To do
Whenever a line below holds the word "command", copy that line.

Exercise data
• • • •
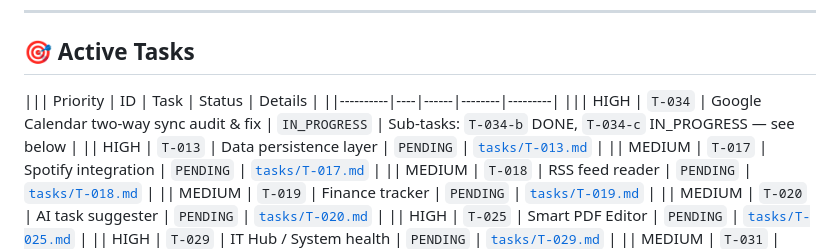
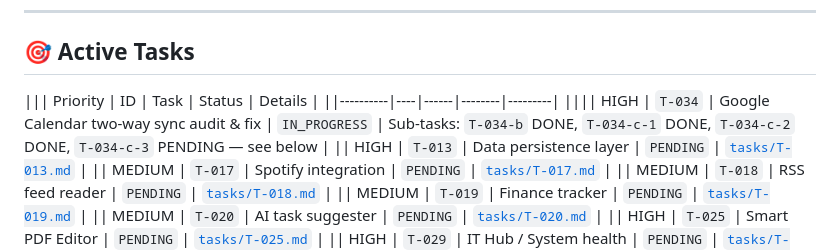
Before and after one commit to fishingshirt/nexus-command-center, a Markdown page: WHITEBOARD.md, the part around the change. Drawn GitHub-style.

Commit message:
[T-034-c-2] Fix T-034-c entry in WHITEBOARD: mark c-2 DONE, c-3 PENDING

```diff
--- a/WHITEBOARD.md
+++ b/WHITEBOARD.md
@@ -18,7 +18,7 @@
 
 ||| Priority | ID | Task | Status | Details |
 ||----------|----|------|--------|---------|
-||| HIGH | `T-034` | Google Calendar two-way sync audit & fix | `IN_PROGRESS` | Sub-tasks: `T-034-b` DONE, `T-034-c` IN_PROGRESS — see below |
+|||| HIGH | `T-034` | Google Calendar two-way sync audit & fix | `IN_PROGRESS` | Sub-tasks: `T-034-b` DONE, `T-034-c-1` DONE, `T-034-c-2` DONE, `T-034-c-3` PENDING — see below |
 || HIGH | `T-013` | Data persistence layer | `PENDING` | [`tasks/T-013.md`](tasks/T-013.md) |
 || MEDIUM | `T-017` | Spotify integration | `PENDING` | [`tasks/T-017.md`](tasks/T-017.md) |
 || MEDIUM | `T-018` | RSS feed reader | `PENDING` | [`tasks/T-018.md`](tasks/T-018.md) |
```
• • • •
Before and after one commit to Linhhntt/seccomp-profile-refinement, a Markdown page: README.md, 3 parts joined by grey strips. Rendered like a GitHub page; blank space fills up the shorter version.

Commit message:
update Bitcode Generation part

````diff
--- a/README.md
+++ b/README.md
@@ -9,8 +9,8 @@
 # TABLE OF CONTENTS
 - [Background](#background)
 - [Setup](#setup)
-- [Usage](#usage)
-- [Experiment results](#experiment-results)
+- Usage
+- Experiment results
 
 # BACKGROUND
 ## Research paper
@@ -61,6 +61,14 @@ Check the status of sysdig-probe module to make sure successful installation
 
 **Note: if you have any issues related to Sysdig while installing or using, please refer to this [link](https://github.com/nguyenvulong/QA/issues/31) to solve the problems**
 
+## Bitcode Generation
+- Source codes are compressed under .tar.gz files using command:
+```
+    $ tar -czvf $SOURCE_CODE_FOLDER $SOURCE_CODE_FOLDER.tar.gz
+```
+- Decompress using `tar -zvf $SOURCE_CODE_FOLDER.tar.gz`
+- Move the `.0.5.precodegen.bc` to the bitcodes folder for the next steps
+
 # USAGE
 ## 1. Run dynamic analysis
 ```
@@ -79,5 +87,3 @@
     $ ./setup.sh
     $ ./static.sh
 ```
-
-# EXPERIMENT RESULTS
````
• • • •
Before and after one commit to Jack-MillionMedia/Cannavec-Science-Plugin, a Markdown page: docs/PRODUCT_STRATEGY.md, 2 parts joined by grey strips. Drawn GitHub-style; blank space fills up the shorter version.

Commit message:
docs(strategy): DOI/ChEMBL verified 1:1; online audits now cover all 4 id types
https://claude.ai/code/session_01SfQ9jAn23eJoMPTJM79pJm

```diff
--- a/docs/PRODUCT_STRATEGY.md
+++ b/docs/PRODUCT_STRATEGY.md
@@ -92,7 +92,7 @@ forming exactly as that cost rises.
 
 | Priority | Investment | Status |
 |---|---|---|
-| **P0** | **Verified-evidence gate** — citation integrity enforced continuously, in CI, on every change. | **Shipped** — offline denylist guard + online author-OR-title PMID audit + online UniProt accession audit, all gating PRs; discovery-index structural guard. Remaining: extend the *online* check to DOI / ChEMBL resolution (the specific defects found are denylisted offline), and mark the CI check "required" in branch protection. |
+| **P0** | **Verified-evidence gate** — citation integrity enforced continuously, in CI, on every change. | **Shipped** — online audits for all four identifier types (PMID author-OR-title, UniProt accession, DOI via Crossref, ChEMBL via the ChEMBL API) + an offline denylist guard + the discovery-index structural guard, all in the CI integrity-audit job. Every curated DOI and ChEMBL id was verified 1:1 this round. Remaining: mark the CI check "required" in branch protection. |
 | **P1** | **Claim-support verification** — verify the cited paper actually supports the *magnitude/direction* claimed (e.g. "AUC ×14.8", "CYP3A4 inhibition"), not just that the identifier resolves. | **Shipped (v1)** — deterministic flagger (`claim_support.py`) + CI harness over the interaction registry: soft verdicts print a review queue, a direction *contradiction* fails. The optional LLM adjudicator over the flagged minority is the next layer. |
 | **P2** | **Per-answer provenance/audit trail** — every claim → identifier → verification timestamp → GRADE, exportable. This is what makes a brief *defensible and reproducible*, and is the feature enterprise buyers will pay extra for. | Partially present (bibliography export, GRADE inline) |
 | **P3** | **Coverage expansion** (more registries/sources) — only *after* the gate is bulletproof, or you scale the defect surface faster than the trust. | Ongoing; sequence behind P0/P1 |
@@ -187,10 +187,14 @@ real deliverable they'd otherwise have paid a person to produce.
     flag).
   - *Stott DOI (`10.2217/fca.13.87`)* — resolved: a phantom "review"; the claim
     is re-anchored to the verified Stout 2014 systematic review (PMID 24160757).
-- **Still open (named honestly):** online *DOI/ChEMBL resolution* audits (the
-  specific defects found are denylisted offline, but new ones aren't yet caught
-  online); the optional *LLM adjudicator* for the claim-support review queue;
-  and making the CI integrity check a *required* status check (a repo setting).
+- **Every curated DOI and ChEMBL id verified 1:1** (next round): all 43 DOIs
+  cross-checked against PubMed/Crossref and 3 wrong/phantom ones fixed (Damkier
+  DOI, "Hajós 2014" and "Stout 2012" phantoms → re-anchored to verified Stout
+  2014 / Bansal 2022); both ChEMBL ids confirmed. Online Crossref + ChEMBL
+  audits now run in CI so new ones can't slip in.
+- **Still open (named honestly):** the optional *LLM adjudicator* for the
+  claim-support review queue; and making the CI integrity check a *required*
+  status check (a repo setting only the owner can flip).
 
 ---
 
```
• • • •
Finished task
Before and after one commit to fishingshirt/nexus-command-center, a Markdown page: WHITEBOARD.md, the part around the change. Drawn GitHub-style.
+- Source codes are compressed under .tar.gz files using command:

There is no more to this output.